Perfect Authentic 1960's Period Noir

Would you recommend this audiobook to a friend? If so, why?

John D MacDonald was an extremely prolific writer of mysteries and thrillers during the 50's through the mid 1980's. His popular Travis McGee series always placed a color in the title. Hence the Orange reference here. This story was copyrighted in 1965.

The value of this series is that it is written in its time with spot-on dialog, technology, prices, values, contemporary culture and morals. It was a wild and reckless time that this novel is set in. So essentially you have a master writer creating a novel in his time with a perfect pitch. Contrast this with contemporary writers trying to set crime novels in WWII, the 50's etc. and you get a story told through the prism of a 21st century writer, a big difference. People in the 1960's thought and acted quite differently.

The story is interesting, the characters developed and real. You care about all of them.
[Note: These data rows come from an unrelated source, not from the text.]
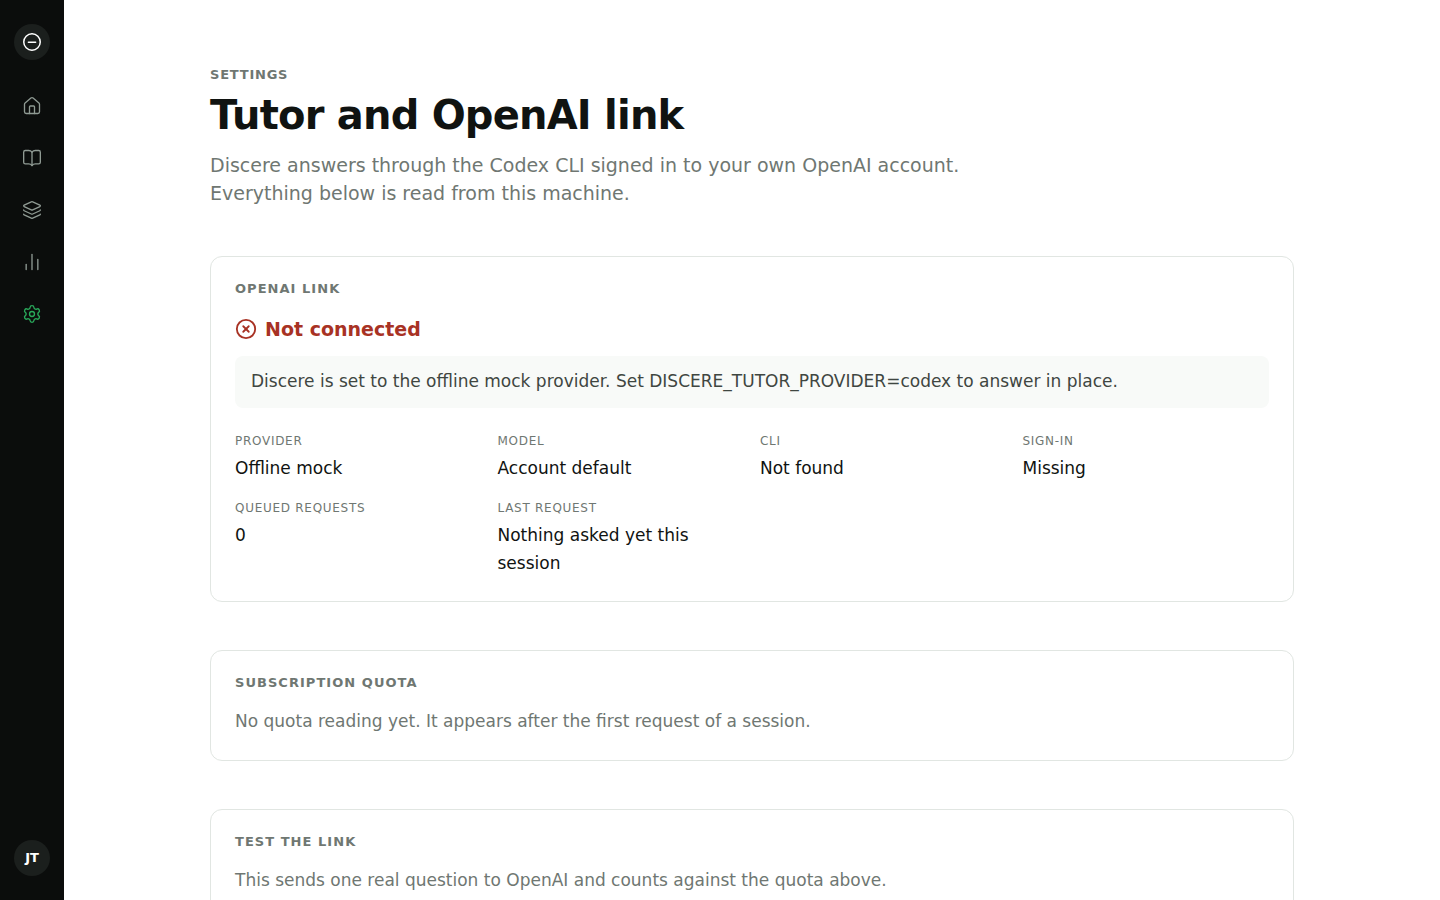
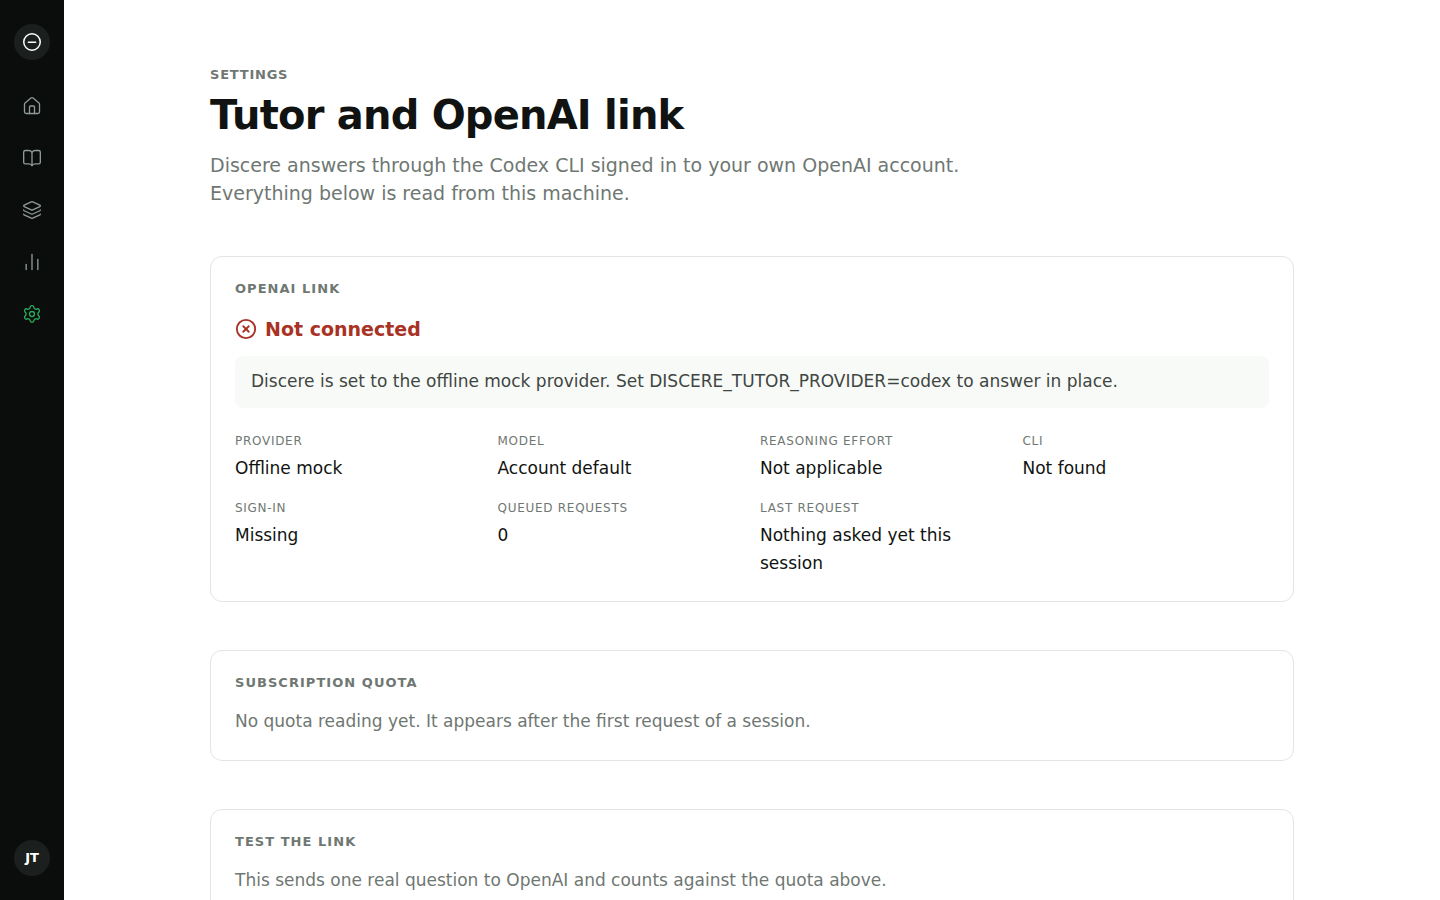
Pin the tutor to a small model at high reasoning effort
The tutor inherited whatever model the CLI's global config happened to name, so
a change made for unrelated work would quietly change how Discere teaches. It
now asks for gpt-5.6-luna at xhigh effort, set in the hub's launch contract and
defaulted in the provider so a missing config still teaches well.

Small model, high effort is the right shape for this job. A coaching turn is a
short question where the quality of the reasoning matters more than the breadth
of the model, and measured against low effort it costs about 1.6 seconds and a
hundred reasoning tokens. The settings screen reports both values, so the choice
is visible rather than buried in an environment variable.

The system prompt gains two things the tutoring quality actually depended on: a
hint ladder that starts by naming the learner's specific misunderstanding rather
than re-explaining the idea, and a length budget, because a reply read beside
the work competes with the work for attention.

Claude-Session: https://claude.ai/code/session_01GCcfuxyZYrwikkb6Na4Z5h

diff --git a/packages/tutor-providers/src/codex.ts b/packages/tutor-providers/src/codex.ts
@@ -33,6 +33,12 @@ export interface CodexProviderOptions {
   killGraceMs?: number;
 }
 
+/**
+ * Tutoring asks short questions where the quality of the reasoning matters more than the
+ * breadth of the model. Measured on a coaching turn, high effort costs about 1.6 seconds and
+ * a hundred reasoning tokens over low, which is a good trade for a better hint.
+ */
+const DEFAULT_REASONING_EFFORT = "xhigh";
 const DEFAULT_TIMEOUT_MS = 120_000;
 const KILL_GRACE_MS = 5_000;
 const MAX_DIAGNOSTIC_CHARS = 4_000;
@@ -209,7 +215,9 @@ export class CodexTutorProvider implements TutorProvider {
     const model = options.model ?? process.env["DISCERE_CODEX_MODEL"]?.trim();
     this.model = model ? model : undefined;
     this.reasoningEffort =
-      options.reasoningEffort ?? process.env["DISCERE_CODEX_EFFORT"]?.trim() ?? "low";
+      options.reasoningEffort ??
+      process.env["DISCERE_CODEX_EFFORT"]?.trim() ??
+      DEFAULT_REASONING_EFFORT;
     this.scratchDirectory = resolveCodexScratchDirectory(
       options.scratchDirectory ?? process.env["DISCERE_CODEX_SCRATCH"],
     );

diff --git a/apps/web/src/settings/SettingsScreen.test.tsx b/apps/web/src/settings/SettingsScreen.test.tsx
@@ -9,7 +9,8 @@ afterEach(() => vi.unstubAllGlobals());
 
 const LINKED: TutorStatus = {
   provider: "codex",
-  model: "",
+  model: "gpt-5.6-luna",
+  reasoningEffort: "xhigh",
   binaryFound: true,
   binaryVersion: "codex-cli 0.147.0",
   authPresent: true,
@@ -35,7 +36,8 @@ describe("settings screen", () => {
     expect(screen.getByText("codex-cli 0.147.0")).toBeInTheDocument();
     expect(screen.getByText("prolite")).toBeInTheDocument();
     expect(screen.getByText("93% used")).toBeInTheDocument();
-    expect(screen.getByText("Account default")).toBeInTheDocument();
+    expect(screen.getByText("gpt-5.6-luna")).toBeInTheDocument();
+    expect(screen.getByText("xhigh")).toBeInTheDocument();
   });
 
   it("names the fix when the CLI is signed out", async () => {

diff --git a/apps/server/src/tutor-status.ts b/apps/server/src/tutor-status.ts
@@ -159,7 +159,8 @@ export function buildTutorStatus(runtime: TutorRuntime): TutorStatus {
   const live = codexRuntimeStatus();
   return {
     provider: runtime.id,
-    model: process.env["DISCERE_CODEX_MODEL"]?.trim() ?? "",
+    model: codex ? (process.env["DISCERE_CODEX_MODEL"]?.trim() ?? "") : "",
+    reasoningEffort: codex ? (process.env["DISCERE_CODEX_EFFORT"]?.trim() ?? "xhigh") : "",
     binaryFound: probe.found,
     binaryVersion: probe.version,
     authPresent: codex ? codexAuthPresent() : false,

diff --git a/packages/tutor-providers/tests/codex.test.ts b/packages/tutor-providers/tests/codex.test.ts
@@ -268,7 +268,7 @@ describe("Codex tutor provider", () => {
       "-m",
       "gpt-test",
       "-c",
-      'model_reasoning_effort="low"',
+      'model_reasoning_effort="xhigh"',
       "-c",
       "mcp_servers={}",
       "--output-schema",
@@ -300,7 +300,7 @@ describe("Codex tutor provider", () => {
       "-m",
       "gpt-test",
       "-c",
-      'model_reasoning_effort="low"',
+      'model_reasoning_effort="xhigh"',
       "-c",
       "mcp_servers={}",
       "--output-schema",

diff --git a/packages/contracts/src/tutor.ts b/packages/contracts/src/tutor.ts
@@ -174,6 +174,8 @@ export const TutorStatusSchema = z
     provider: TutorProviderIdSchema,
     /** Empty when the provider follows the account default. */
     model: z.string(),
+    /** Reasoning effort the tutor asks for; empty for providers that have no such setting. */
+    reasoningEffort: z.string(),
     binaryFound: z.boolean(),
     binaryVersion: z.string(),
     authPresent: z.boolean(),

diff --git a/apps/web/src/settings/SettingsScreen.tsx b/apps/web/src/settings/SettingsScreen.tsx
@@ -116,6 +116,10 @@ export function SettingsScreen() {
             <dd>{data.model || "Account default"}</dd>
           </div>
           <div>
+            <dt>Reasoning effort</dt>
+            <dd>{data.reasoningEffort || "Not applicable"}</dd>
+          </div>
+          <div>
             <dt>CLI</dt>
             <dd>{data.binaryVersion || "Not found"}</dd>
           </div>

diff --git a/docs/rebuild-execution-playbook.md b/docs/rebuild-execution-playbook.md
@@ -300,7 +300,30 @@ vitest per module; e2e interaction tests using dispatched pointer events (avoid 
 
 ## 6. Phase 5 — Content: rewrite polish + three starter courses + curriculum factory
 
-**Do not start live generation before the quota window has reset** (fact #5 — check `GET /api/tutor/status` quota or the newest rollout file; require used_percent < 50 to start, and re-check between courses).
+> **Revised 2026-08-19, owner's decision.** Content is no longer generated by live codex runs.
+> Two reasons: a coding-agent CLI carries roughly 18–20k tokens of scaffolding per call that
+> teaching never uses, and the owner would rather spend a frontier model's quality on curriculum
+> than a cheap model's throughput. The split is now:
+>
+> - **Tutor (live, automated):** `gpt-5.6-luna` at `xhigh` reasoning through the codex provider.
+>   Small model, high effort, short questions. Measured at ~9s and ~14–17k input per turn.
+> - **Course content (curated, manual):** open-source curricula (Khan Academy topic structure,
+>   OpenStax tables of contents, Wikiversity) assembled into committed topic maps, then authored
+>   by the owner prompting ChatGPT Pro (`gpt-5.6-sol`) by hand and pasting structured output back
+>   into the repo.
+>
+> What this changes below: §6.1's `scripts/author.ts` extensions become an **import** pipeline,
+> not a generation one. Build (a) a strict, union-free authored-lesson JSON contract, (b) a
+> generated prompt file per lesson the owner can paste straight into ChatGPT, and (c) an import
+> command that validates a pasted reply against the contract and runs the existing writing and
+> answer-leak gates before merging it into the bundle. The companion packet flow in
+> `packages/tutor-providers/src/companion.ts` is the working precedent — reuse its shape rather
+> than inventing a second one. No quota preflight, ledger, or `--max-runs` budget is needed for
+> content any more; keep them only if the tutor path ever batches.
+
+**Quota note (tutor only).** Codex usage is dominated by the owner's own development sessions,
+not by Discere — one dev session on 2026-08-19 spent 3.7M input tokens, about 185 tutor questions'
+worth. Do not redesign the tutor around quota. Check `GET /api/tutor/status` if a run fails.
 
 ### 6.1 Factory tooling (build first, no codex needed)
 

diff --git a/prompts/tutor-system.md b/prompts/tutor-system.md
@@ -26,6 +26,22 @@ Do not invent uncertainty, slang, errors, personal anecdotes, or artificial impe
 
 Preserve exact facts, units, equations, source attribution, answer boundaries, and the active accountability mode. When unsure, state the uncertainty plainly.
 
+## Diagnose before helping
+
+A hint aimed at the wrong misunderstanding wastes the learner's turn. Read what they actually
+wrote, name the specific gap it reveals, and aim the help at that gap. When the question is too
+vague to locate a gap, ask which part stopped them rather than explaining the whole idea again.
+
+Prefer the smallest intervention that restores progress, in this order: point at the thing they
+should look at again, recall the relationship that governs it, walk one step of it with them,
+then work an analogous example. Move down the ladder only when the step above has failed.
+
+## Length
+
+A tutor reply is read mid-lesson, beside the work. Keep the answer under about eighty words
+unless the learner asked for a worked example. One idea, one paragraph. The follow-up question
+is a single sentence the learner can answer in a few words.
+
 ## Accountability behaviour
 
 Respect the active mode supplied by the application.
John MacDonald takes the time to let you get to know the characters are real functioning people with strengths and weaknesses. He sets you down the pathway of the plot and you become an observer. The story reveals itself through logical, clever detection by Travis McGee, a stalwart knight that seeks to redress financial wrongs for a 50% cut of the recovery.

The story is set in the seedy Florida of the 1960's where land scams abounded and the innocent like the alligators were both skinned. This novel is crisply written, the run time on this Audible book is a little over 8 hours, just enough to tell a full story and not too much. The story unfolds fast. A feature of Travis McGee novels is that things work out in the end for the right people. So you find yourself cheering for the mistreated victim and share the redemption at the end. We have a first class villain and a cast of con-men that ring true. I place this series in the pantheon of historic crime masters like Dashiell Hammett, Raymond Chandler and Ross MacDonald (no relation) where perfect characters and plots are immortal.

What was one of the most memorable moments of Bright Orange for the Shroud?

It would be unfair to give up too much of the plot, but the search of the villain's property was a classic. McGee has a gift for the theatrical.

What about Robert Petkoff’s performance did you like?

Excellent rendition of male and female characters. Good accents and a nice energy level to the reading. A very pleasant voice to have a story read to you.

If you were to make a film of this book, what would be the tag line be?

Scams don't pay and beware of your spouse!

Read full review

- Brad

Book Details

  • Release Date: 03-13-2012
  • Publisher: Audible Studios